▸ **Work order**
Keep the wording of each record exactly the same when you repeat it, and leave out pictures.

▸ **Entries supplied**
################
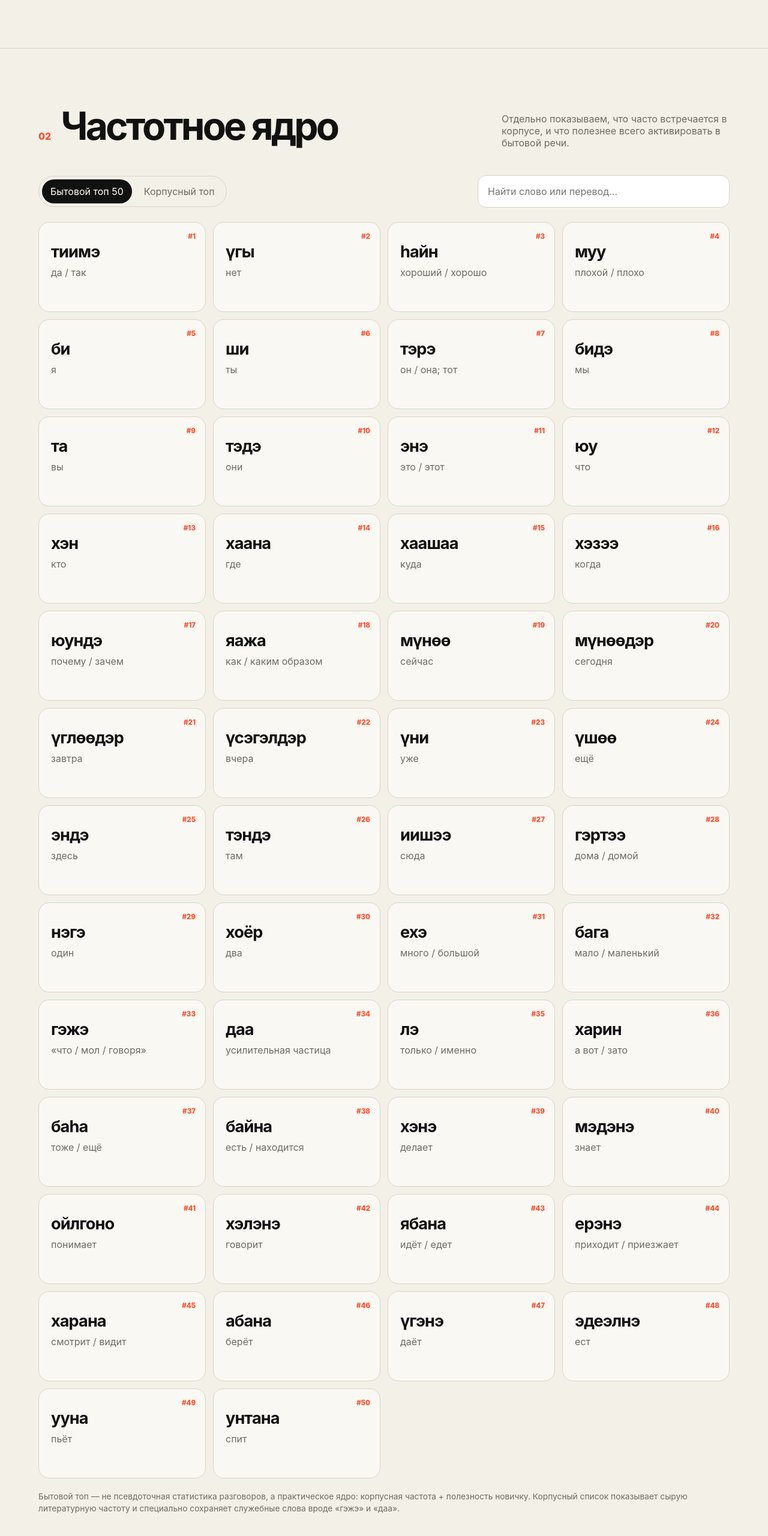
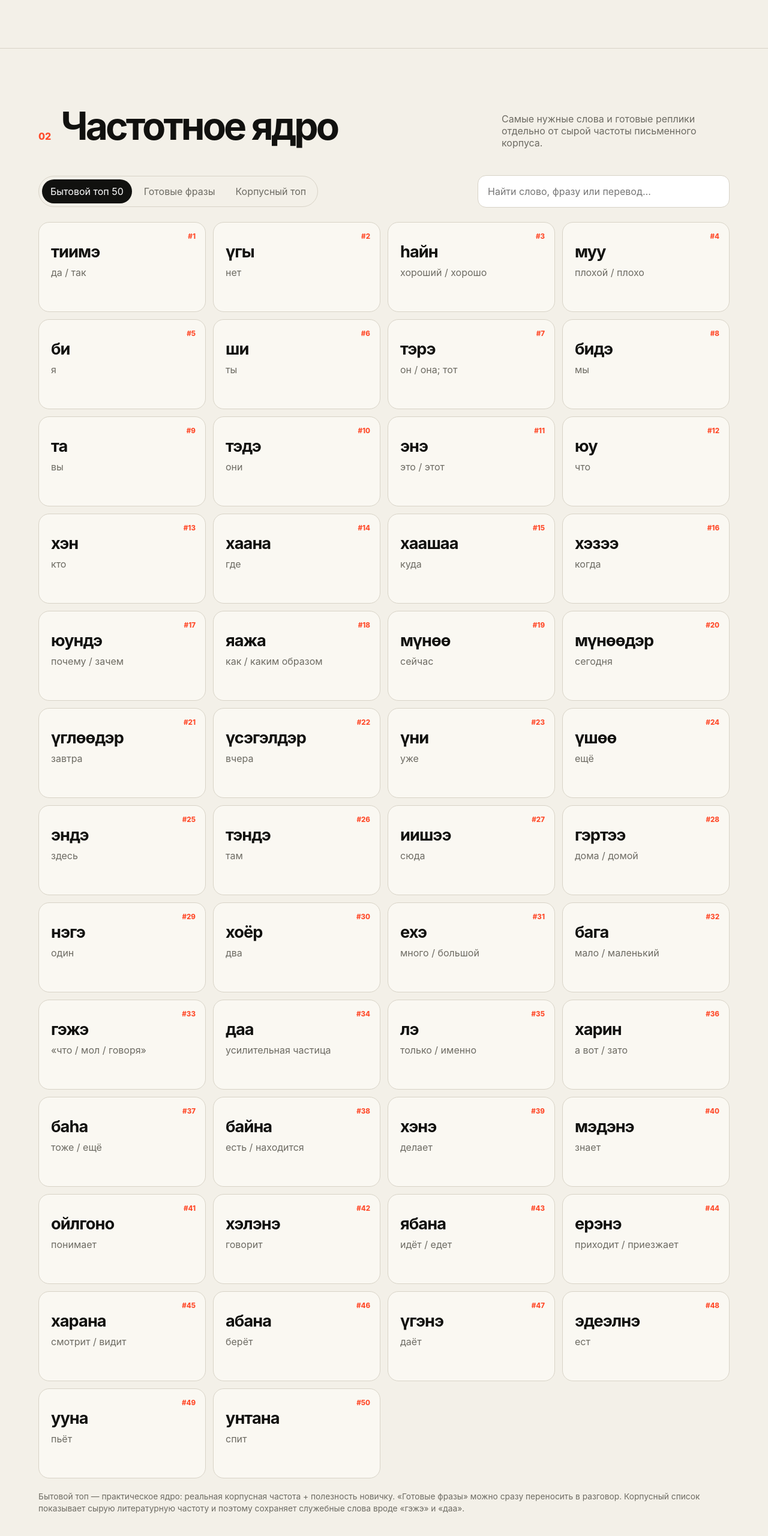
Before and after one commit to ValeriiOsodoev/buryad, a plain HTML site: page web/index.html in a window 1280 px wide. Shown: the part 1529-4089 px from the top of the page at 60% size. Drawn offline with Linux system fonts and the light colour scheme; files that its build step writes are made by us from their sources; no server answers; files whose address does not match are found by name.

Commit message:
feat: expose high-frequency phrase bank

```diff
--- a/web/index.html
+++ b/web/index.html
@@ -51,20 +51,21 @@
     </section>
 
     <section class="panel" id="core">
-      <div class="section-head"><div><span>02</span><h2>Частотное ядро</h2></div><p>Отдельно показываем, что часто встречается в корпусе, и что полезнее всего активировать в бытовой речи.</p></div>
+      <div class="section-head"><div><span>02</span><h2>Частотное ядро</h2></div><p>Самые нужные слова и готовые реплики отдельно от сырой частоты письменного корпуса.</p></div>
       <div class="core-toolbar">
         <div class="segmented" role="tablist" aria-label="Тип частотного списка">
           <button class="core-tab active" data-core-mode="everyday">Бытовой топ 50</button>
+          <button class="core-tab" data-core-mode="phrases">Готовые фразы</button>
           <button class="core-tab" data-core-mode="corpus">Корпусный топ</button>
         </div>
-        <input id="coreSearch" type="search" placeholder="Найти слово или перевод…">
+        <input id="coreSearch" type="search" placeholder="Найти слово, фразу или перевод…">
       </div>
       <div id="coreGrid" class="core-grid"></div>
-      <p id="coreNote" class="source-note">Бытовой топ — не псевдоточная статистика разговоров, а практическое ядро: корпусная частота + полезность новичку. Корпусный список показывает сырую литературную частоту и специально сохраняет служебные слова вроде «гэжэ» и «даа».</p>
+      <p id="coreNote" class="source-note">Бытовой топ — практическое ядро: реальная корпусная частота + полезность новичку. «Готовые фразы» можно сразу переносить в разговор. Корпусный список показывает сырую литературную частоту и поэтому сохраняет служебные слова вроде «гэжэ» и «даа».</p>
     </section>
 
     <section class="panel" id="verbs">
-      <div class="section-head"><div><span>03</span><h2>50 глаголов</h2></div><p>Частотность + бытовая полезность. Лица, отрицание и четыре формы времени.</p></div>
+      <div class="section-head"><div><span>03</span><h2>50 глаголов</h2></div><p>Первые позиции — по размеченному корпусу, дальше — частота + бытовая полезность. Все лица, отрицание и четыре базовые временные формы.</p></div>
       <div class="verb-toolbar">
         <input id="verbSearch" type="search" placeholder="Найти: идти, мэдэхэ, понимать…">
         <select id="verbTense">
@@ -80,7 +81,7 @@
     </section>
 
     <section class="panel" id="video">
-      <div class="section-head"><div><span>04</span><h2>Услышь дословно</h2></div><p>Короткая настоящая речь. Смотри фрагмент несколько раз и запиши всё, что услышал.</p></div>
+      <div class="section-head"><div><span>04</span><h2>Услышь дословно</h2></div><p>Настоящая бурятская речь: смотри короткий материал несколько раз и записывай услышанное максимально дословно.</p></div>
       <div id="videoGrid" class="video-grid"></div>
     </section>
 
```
################
▸ **Task result**
Before and after one commit to ValeriiOsodoev/buryad, a plain HTML site: page web/index.html in a window 1280 px wide. Shown: the part 1529-4089 px from the top of the page at 60% size. Drawn offline with Linux system fonts and the light colour scheme; files that its build step writes are made by us from their sources; no server answers; files whose address does not match are found by name.

Commit message:
feat: expose high-frequency phrase bank

```diff
--- a/web/index.html
+++ b/web/index.html
@@ -51,20 +51,21 @@
     </section>
 
     <section class="panel" id="core">
-      <div class="section-head"><div><span>02</span><h2>Частотное ядро</h2></div><p>Отдельно показываем, что часто встречается в корпусе, и что полезнее всего активировать в бытовой речи.</p></div>
+      <div class="section-head"><div><span>02</span><h2>Частотное ядро</h2></div><p>Самые нужные слова и готовые реплики отдельно от сырой частоты письменного корпуса.</p></div>
       <div class="core-toolbar">
         <div class="segmented" role="tablist" aria-label="Тип частотного списка">
           <button class="core-tab active" data-core-mode="everyday">Бытовой топ 50</button>
+          <button class="core-tab" data-core-mode="phrases">Готовые фразы</button>
           <button class="core-tab" data-core-mode="corpus">Корпусный топ</button>
         </div>
-        <input id="coreSearch" type="search" placeholder="Найти слово или перевод…">
+        <input id="coreSearch" type="search" placeholder="Найти слово, фразу или перевод…">
       </div>
       <div id="coreGrid" class="core-grid"></div>
-      <p id="coreNote" class="source-note">Бытовой топ — не псевдоточная статистика разговоров, а практическое ядро: корпусная частота + полезность новичку. Корпусный список показывает сырую литературную частоту и специально сохраняет служебные слова вроде «гэжэ» и «даа».</p>
+      <p id="coreNote" class="source-note">Бытовой топ — практическое ядро: реальная корпусная частота + полезность новичку. «Готовые фразы» можно сразу переносить в разговор. Корпусный список показывает сырую литературную частоту и поэтому сохраняет служебные слова вроде «гэжэ» и «даа».</p>
     </section>
 
     <section class="panel" id="verbs">
-      <div class="section-head"><div><span>03</span><h2>50 глаголов</h2></div><p>Частотность + бытовая полезность. Лица, отрицание и четыре формы времени.</p></div>
+      <div class="section-head"><div><span>03</span><h2>50 глаголов</h2></div><p>Первые позиции — по размеченному корпусу, дальше — частота + бытовая полезность. Все лица, отрицание и четыре базовые временные формы.</p></div>
       <div class="verb-toolbar">
         <input id="verbSearch" type="search" placeholder="Найти: идти, мэдэхэ, понимать…">
         <select id="verbTense">
@@ -80,7 +81,7 @@
     </section>
 
     <section class="panel" id="video">
-      <div class="section-head"><div><span>04</span><h2>Услышь дословно</h2></div><p>Короткая настоящая речь. Смотри фрагмент несколько раз и запиши всё, что услышал.</p></div>
+      <div class="section-head"><div><span>04</span><h2>Услышь дословно</h2></div><p>Настоящая бурятская речь: смотри короткий материал несколько раз и записывай услышанное максимально дословно.</p></div>
       <div id="videoGrid" class="video-grid"></div>
     </section>
 
```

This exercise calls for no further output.